IBM Corp. has begun a real-world test of its grid-computing system by turning to a familiar geek pastime: games.
In conjunction with IBM, a group of college students from the University of Wisconsin developed GameGrid, a derivative of IBMs OptimalGrid effort. The students adapted the open-source version of id Softwares Quake 2 first-person shooter, and attempted to scale it across the grid to stress the system.
It didnt. Although a total of 80 players logged on simultaneously to play a custom map, IBM officials said theyre going to have to develop custom AI opponents, or "bots," in an attempt to test the OptimalGrid/GameGrids weak points.
Armonk, N.Y.-based IBMs grid-computing strategy has been to ask third-party application developers to design middleware that they could run on IBMs grid systems, which link a number of servers. While IBMs current customers include members of automotive, aerospace, financial and scientific communities, IBM is also exploring the entertainment sector with projects such as the GameGrid.
GameGrid fits somewhere between a research project and a development program. "Although were not commenting on our product plans, we are talking to game developers and encouraging them to work with us," said Sandra Myers, a member of the Global Emerging Development portion of IBMs grid-systems team.
In a typical first-person shooter, players connect to a single server that can accommodate up to about 32 players at one time. IBMs GameGrid technology acts more like the technology used by massively-multiplayer online games, which shares the game world across several servers or groups of servers.
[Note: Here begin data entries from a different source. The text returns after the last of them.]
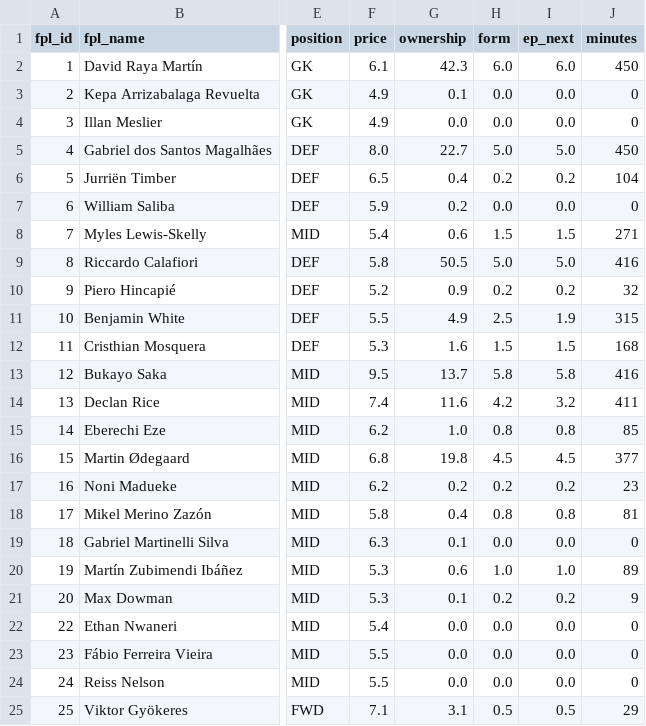
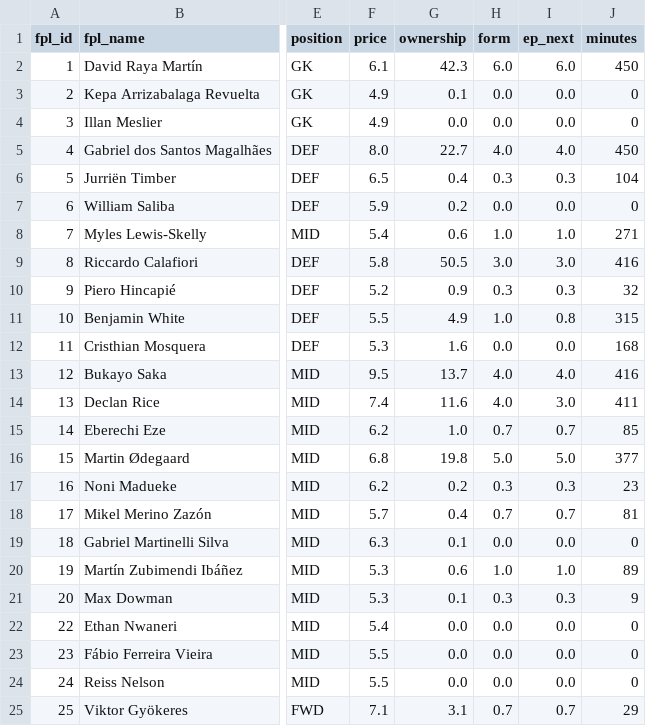
Before and after one commit to jackmaher08/FiveStat, a CSV file: data/tables/fpl_player_data.csv, drawn as a sheet; only a part is shown, gaps mark what is left out; the diff covers the shown part only; the diff names each change by its address in the sheet, - before the commit and + after, or states it on an @@ line.

```diff
--- a/data/tables/fpl_player_data.csv
+++ b/data/tables/fpl_player_data.csv
-H5 (form): 5.0
+H5 (form): 4.0
-I5 (ep_next): 5.0
+I5 (ep_next): 4.0
-H6 (form): 0.2
+H6 (form): 0.3
-I6 (ep_next): 0.2
+I6 (ep_next): 0.3
-H8 (form): 1.5
+H8 (form): 1.0
-I8 (ep_next): 1.5
+I8 (ep_next): 1.0
-H9 (form): 5.0
+H9 (form): 3.0
-I9 (ep_next): 5.0
+I9 (ep_next): 3.0
-H10 (form): 0.2
+H10 (form): 0.3
-I10 (ep_next): 0.2
+I10 (ep_next): 0.3
-H11 (form): 2.5
+H11 (form): 1.0
-I11 (ep_next): 1.9
+I11 (ep_next): 0.8
-H12 (form): 1.5
+H12 (form): 0.0
-I12 (ep_next): 1.5
+I12 (ep_next): 0.0
-H13 (form): 5.8
+H13 (form): 4.0
-I13 (ep_next): 5.8
+I13 (ep_next): 4.0
-H14 (form): 4.2
+H14 (form): 4.0
-I14 (ep_next): 3.2
+I14 (ep_next): 3.0
-H15 (form): 0.8
+H15 (form): 0.7
-I15 (ep_next): 0.8
+I15 (ep_next): 0.7
-H16 (form): 4.5
+H16 (form): 5.0
-I16 (ep_next): 4.5
+I16 (ep_next): 5.0
-H17 (form): 0.2
+H17 (form): 0.3
-I17 (ep_next): 0.2
+I17 (ep_next): 0.3
-F18 (price): 5.8
+F18 (price): 5.7
-H18 (form): 0.8
+H18 (form): 0.7
-I18 (ep_next): 0.8
+I18 (ep_next): 0.7
-H21 (form): 0.2
+H21 (form): 0.3
-I21 (ep_next): 0.2
+I21 (ep_next): 0.3
-H25 (form): 0.5
+H25 (form): 0.7
-I25 (ep_next): 0.5
+I25 (ep_next): 0.7
```
Also changed, not shown: 55 edited cells elsewhere in this file, data/tables/bookie_ou_by_gw.csv, data/tables/bookie_raw_odds_by_gw.csv, 3 other files.
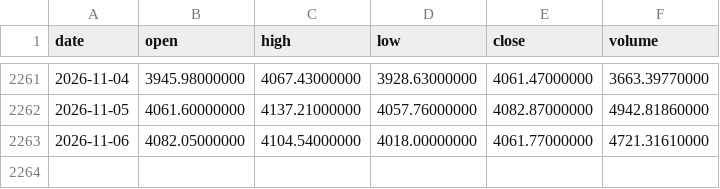
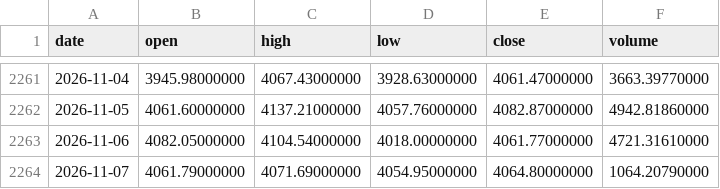
Before and after one commit to Bowen389/Au, a CSV file: paxg_daily.csv, drawn as a sheet; only a part is shown, gaps mark what is left out; the diff names each change by its address in the sheet, - before the commit and + after, or states it on an @@ line.

Commit message:
PAXG paper account 2026-11-08 [skip ci]

```diff
--- a/paxg_daily.csv
+++ b/paxg_daily.csv
+row 2264: 2026-11-07 | 4061.79000000 | 4071.69000000 | 4054.95000000 | 4064.80000000 | 1064.20790000
```
Also changed, not shown: 3 other files.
GameGrid could be used both with a traditional networked first-person shooter as well as a massively multiplayer online role-playing game, or MMORPG, said James Kaufman, a computer-science research staff manager at IBMs Almaden facility in San Jose, Calif.
However, there really is no comparison between IBMs GameGrid and the servers powering MMORPGs like EverQuest Online, said Adam Joffe, chief technical officer for Sony Online Entertainment.
"Its not immediately obvious that what IBMs done with their technology and what we do is the same thing," Joffe said. "The way we do clusters and work with game environments is different, from what I understand. They take a more generalized approach."
Joffe declined to comment specifically on the back-end infrastructure needed to power EverQuests virtual world of Norrath, but said the software used a collection of Intel-based servers linked together by an in-house clustering application. Currently, more than 47 "worlds," backed by clusters, are online within the United States, he said.
EverQuest II, due out this winter, will use its own, completely different clustering technology, Joffe added.